Thursday, November 10, 2016

Be Not Afraid, Be Not Scary

In these two days since the presidential election, I've noticed a lot of people around me are frightened. It's not just a sense I get, people are saying it out loud. I imagine lots of us are hearing this?

This morning at the YW someone said to me, "It's scary."
A cashier at the grocery store said, "I drank a whole bottle of wine by myself yesterday."
I went to get a flu shot this evening and the nurse told me how freaked out she and her coworkers are. 

Even people who seem angry instead of frightened, I think at least some of them are angry because somewhere they are frightened. 

This appears to be a very big problem we have.
I'm afraid some politicians have awoken and called forth some really bad ju ju. It feels like the Lord of the Rings out there. Some fearsome force has woken up, and the folks who woke it up can't control it.

How to respond?

I've come across a few attempts at humor, but they fall flat.

I'm missing the wisdom of religion.
I mean, the non-political side of religion.
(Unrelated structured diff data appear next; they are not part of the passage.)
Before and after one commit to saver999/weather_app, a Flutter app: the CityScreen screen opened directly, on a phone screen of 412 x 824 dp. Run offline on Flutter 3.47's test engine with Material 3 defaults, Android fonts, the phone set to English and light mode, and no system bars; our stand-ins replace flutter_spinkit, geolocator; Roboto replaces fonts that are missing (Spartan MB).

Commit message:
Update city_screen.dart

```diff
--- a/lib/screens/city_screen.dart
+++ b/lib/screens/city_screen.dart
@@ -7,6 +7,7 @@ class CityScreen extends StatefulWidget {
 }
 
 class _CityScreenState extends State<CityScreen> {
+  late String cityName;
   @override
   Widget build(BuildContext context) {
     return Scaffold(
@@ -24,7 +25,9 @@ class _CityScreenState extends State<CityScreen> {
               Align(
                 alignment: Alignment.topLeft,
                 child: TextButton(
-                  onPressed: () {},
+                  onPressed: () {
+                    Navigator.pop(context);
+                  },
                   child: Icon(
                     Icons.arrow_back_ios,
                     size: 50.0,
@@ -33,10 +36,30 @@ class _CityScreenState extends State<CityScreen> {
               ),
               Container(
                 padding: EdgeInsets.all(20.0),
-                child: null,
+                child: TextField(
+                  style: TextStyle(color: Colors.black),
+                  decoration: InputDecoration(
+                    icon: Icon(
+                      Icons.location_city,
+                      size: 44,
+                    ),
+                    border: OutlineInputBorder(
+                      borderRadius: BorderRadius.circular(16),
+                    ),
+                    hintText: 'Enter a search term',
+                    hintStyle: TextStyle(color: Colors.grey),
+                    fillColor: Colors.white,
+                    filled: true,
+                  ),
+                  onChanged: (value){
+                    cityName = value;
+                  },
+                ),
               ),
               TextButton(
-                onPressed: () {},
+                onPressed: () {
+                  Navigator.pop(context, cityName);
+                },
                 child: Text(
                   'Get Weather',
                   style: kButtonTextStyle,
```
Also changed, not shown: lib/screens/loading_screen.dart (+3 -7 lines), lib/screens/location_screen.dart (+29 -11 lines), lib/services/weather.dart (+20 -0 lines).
The mystical, philosophical, psychologically insightful stuff.
Like this:
"There is no fear in love; but perfect love casteth out fear: because fear hath torment." --1 John 4:18(KJV)

And all the many times it says some variation of BE NOT AFRAID in the Bible.
What a helpful teaching. 
I don't think this is in the Bible (?), but it seems to me the matching teaching is,
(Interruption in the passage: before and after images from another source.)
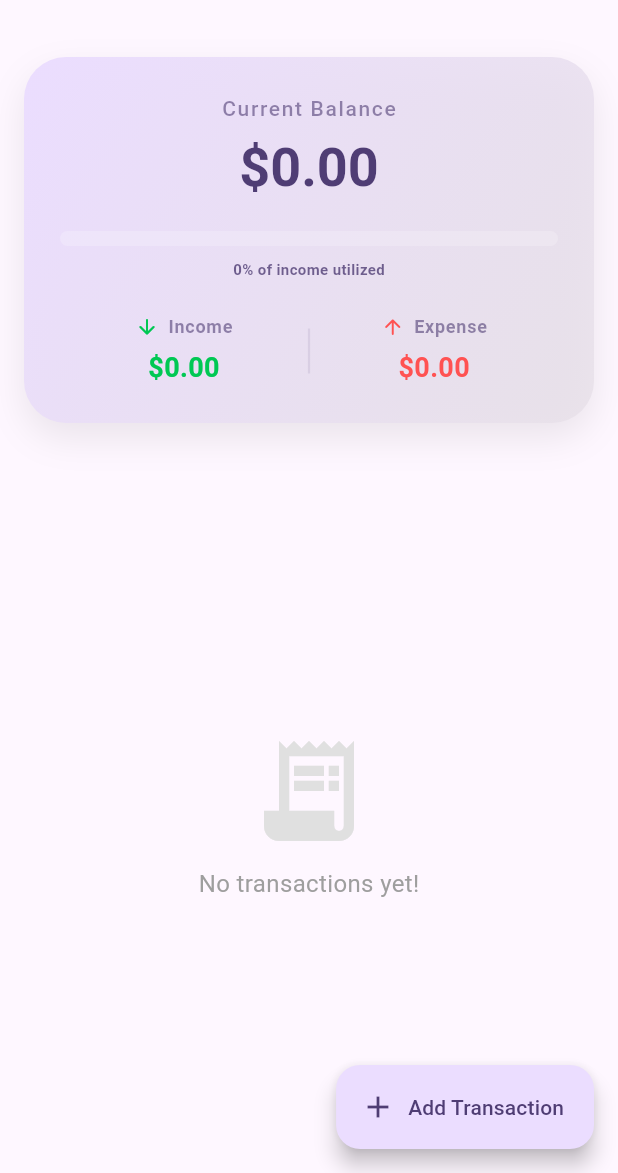
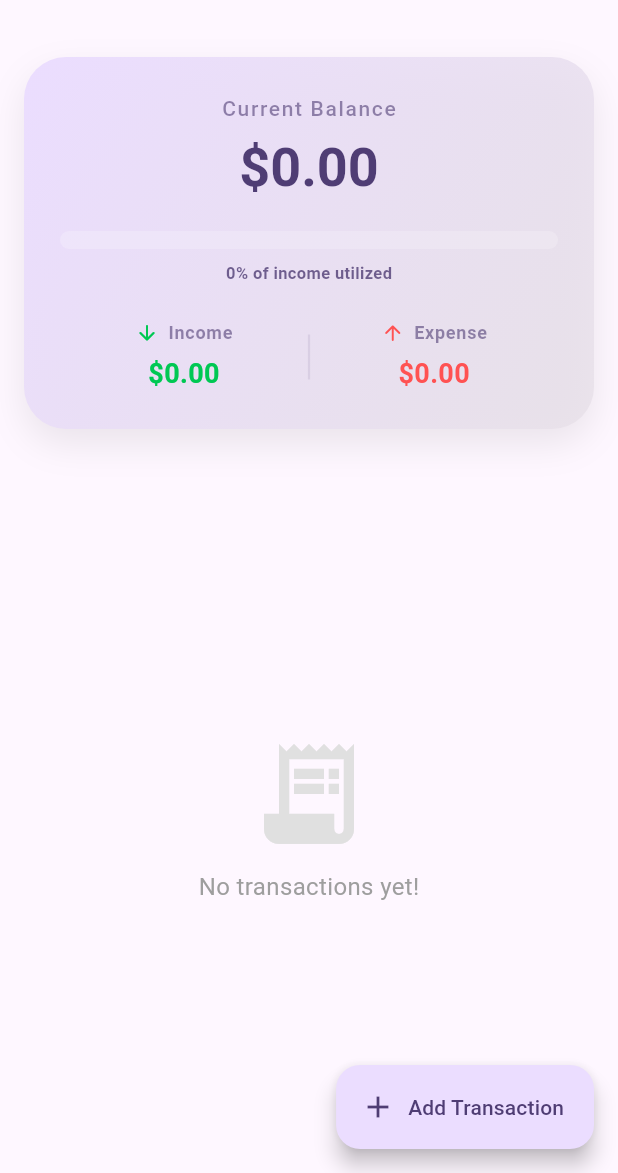
Before and after one commit to Afia-Mobasshira2/Expense-Tracker-App-ost, a Flutter app: the screen it shows after launch, on a phone screen of 412 x 824 dp, the part 63-1236 px from its top. Run offline on Flutter 3.47's test engine with Material 3 defaults, Android fonts, the phone set to English and light mode, and no system bars; our stand-ins replace shared_preferences.

Commit message:
new update

```diff
--- a/lib/views/widgets/dashboard_card.dart
+++ b/lib/views/widgets/dashboard_card.dart
@@ -58,25 +58,40 @@ class DashboardCard extends StatelessWidget {
             const SizedBox(height: 20),
 
             // --- PROGRESS BAR (Visual UI Upgrade) ---
+           // --- ANIMATED PROGRESS BAR (The Extraordinary Touch) ---
+TweenAnimationBuilder<double>(
+  duration: const Duration(milliseconds: 800), // How fast it slides
+  curve: Curves.easeOutCubic, // Smooth "slow down" effect
+  tween: Tween<double>(begin: 0, end: spendingRatio),
+  builder: (context, value, child) {
+    return Column(
+      children: [
         ClipRRect(
           borderRadius: BorderRadius.circular(12),
           child: LinearProgressIndicator(
-                value: spendingRatio,
-                minHeight: 10,
+            value: value, // Use the animated 'value' here
+            minHeight: 12, // Slightly thicker for a modern look
             backgroundColor: Colors.white.withOpacity(0.2),
             valueColor: AlwaysStoppedAnimation<Color>(
-                  spendingRatio > 0.8 ? Colors.orangeAccent : Colors.greenAccent,
+              // Logic: Turns Red if you spend more than you earn
+              value >= 1.0
+                  ? Colors.redAccent
+                  : (value > 0.8 ? Colors.orangeAccent : Colors.greenAccent),
             ),
           ),
         ),
         const SizedBox(height: 8),
         Text(
-              "${(spendingRatio * 100).toStringAsFixed(0)}% of income utilized",
+          "${(value * 100).toStringAsFixed(0)}% of income utilized",
           style: TextStyle(
-                fontSize: 10,
+            fontSize: 11,
             fontWeight: FontWeight.bold,
             color: Theme.of(context).colorScheme.onPrimaryContainer.withOpacity(0.8),
           ),
+        ),
+      ],
+    );
+  },
 ),
 
             const SizedBox(height: 24),
```
Lines whose indentation alone changed are shown as unchanged.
Fear not, neither cause fear.

The more interested we are in controlling people, the more likely we are to use fear. Fear is like a ring through our noses we can lead others or be led around by. 
It takes a lot of energy to hold onto that ring though, and what if you let it go? It can be like Thomas Jefferson said of slavery, the ultimate fear-based relationship:
As it is, we [his white society] have the wolf by the ear, and we can neither hold him, nor safely let him go."
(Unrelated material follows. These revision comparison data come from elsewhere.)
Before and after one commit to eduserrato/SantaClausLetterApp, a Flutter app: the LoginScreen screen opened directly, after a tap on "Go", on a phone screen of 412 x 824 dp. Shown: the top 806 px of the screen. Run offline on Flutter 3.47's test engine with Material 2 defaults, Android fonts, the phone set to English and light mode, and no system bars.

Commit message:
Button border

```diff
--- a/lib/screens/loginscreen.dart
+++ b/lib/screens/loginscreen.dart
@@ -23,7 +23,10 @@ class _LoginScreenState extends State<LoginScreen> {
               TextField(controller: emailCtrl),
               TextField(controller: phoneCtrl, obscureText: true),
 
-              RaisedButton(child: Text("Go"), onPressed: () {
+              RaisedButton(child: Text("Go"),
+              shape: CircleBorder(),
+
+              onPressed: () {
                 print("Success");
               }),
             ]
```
The more interested we are in loving people, the less we use fear. Love is like the scent of a flower---it's freely given and we are perfectly free to walk away from it. 
It doesn't eat up energy because it's a free moving exchange.
It would be wise to be cultivating this sort of thing instead of catching more wolves, I think. 

I've been missing a religious pov---one thing I'd loved about being in the Catholic Church for five years was that you often didn't know the politics (or even the job) of the people  around you---the emphasis was always on the perspective that humans share one all-important unifying quality:

This perspective is often missing in politics.

I don't mean to be preaching, but I guess I am?
I'm just really sobered by what I'm seeing and hearing, and I'm trying to get my thoughts up and running. After the election, they were lying on the floor like a bird that flew into a window. 

I mentioned earlier that I've had a headache for two days. I must be holding my muscles tight. My jaw aches the way it does when I can't cry.

Am I frightened?
I mostly feel fatigued at the prospect of the future, which is a kind of fear. 

Like, Oh come on, humans! Do we really have to play this wasteful, effortful game? So much energy is going to be lost. It's going to be so much pointless work!

Could we just ... not do it?
Is that even possible?
To be not afraid, and to not cause fear?

Maybe not?

For myself, within myself, I'm going try.  

I'm going to keep listening to everyone who's a person, but I'm going to stop taking in media. 

I'm going to stop talking in terms of blame, because that just tightens the scary "Us vs. Them" screws. There are discernible facts in the matter, but they are already known and I don't need to keep going over and over them.

I am going to think about how best to position myself to help, if the going gets rough. My neighborhood has a lot of immigrants, some undocumented, people of color, LGBTQIA folks---they could all be on the front lines, if there's political violence. 
I can't be much help by myself, but I really don't do well in political settings. I've had better luck in religion. (Politics is the art of the possible. Religion is the art of the impossible.)
There's a church nearby that's big on social justice--it's Baptist, which is far from my experience, but I hear it's the Martin Luther King kind of Baptist, so I'm going to check them out. 
And there are other options.

I don't know.

When I was playing pinball on Election Night, I got talking to a guy who was as unhappy with the results as I was.
"We'll just have to be kind," I said, "and take care of each other."

He looked at me. Then he nodded, like in recognition. "We have to keep doing what we've been doing," he said.

He seemed sad, but he didn't seem afraid.


ArtSparker said...

You articulate a lot of what I have been thinking. Also just posted this on Facebook -

I think the left maybe needs to get less shrill about its own virtue, this is something that reduced the election to how much mud would stick. For instance, the Democratic party could remake itself as the party of practicality, and focus more on economic arguments and programs. Anybody seen the movie "A day without a Mexican"?

Not unrelated to what you are saying - Americans rushing to claim virtue never seems to end well, and the continual insistence that America is "great" is unhelpful which goes along with that as hollow assertion of faith is not helpful. America needs to be humble 0 maybe not again, as we may be virgins in that regard.

Frex said...

SPARKER: I'm glad this made some sense--I wrote it in some distress last night.

"the left maybe needs to get less shrill about its own virtue"
That claim to virtue upsets me a lot, actually, in particular listening to one lefty who sees himself as morally right and superior and anyone who disagrees with him as wrong & unacceptable as a person.

A practical politics--that sounds so lovely and grown-up!
Is that even possible for Americans?
We're such pompous, prideful children.

I didn't use the word "humility" in this post, but it was right there in my thoughts, and I like that you do use it.
I worry people hear that word as a put-down:
"You're a worm, lowly and insignificant".
I hear it as liberating:
"You're a worm! Without you and all the other worms we would have no garden at all."

Uff-da! as they say around here.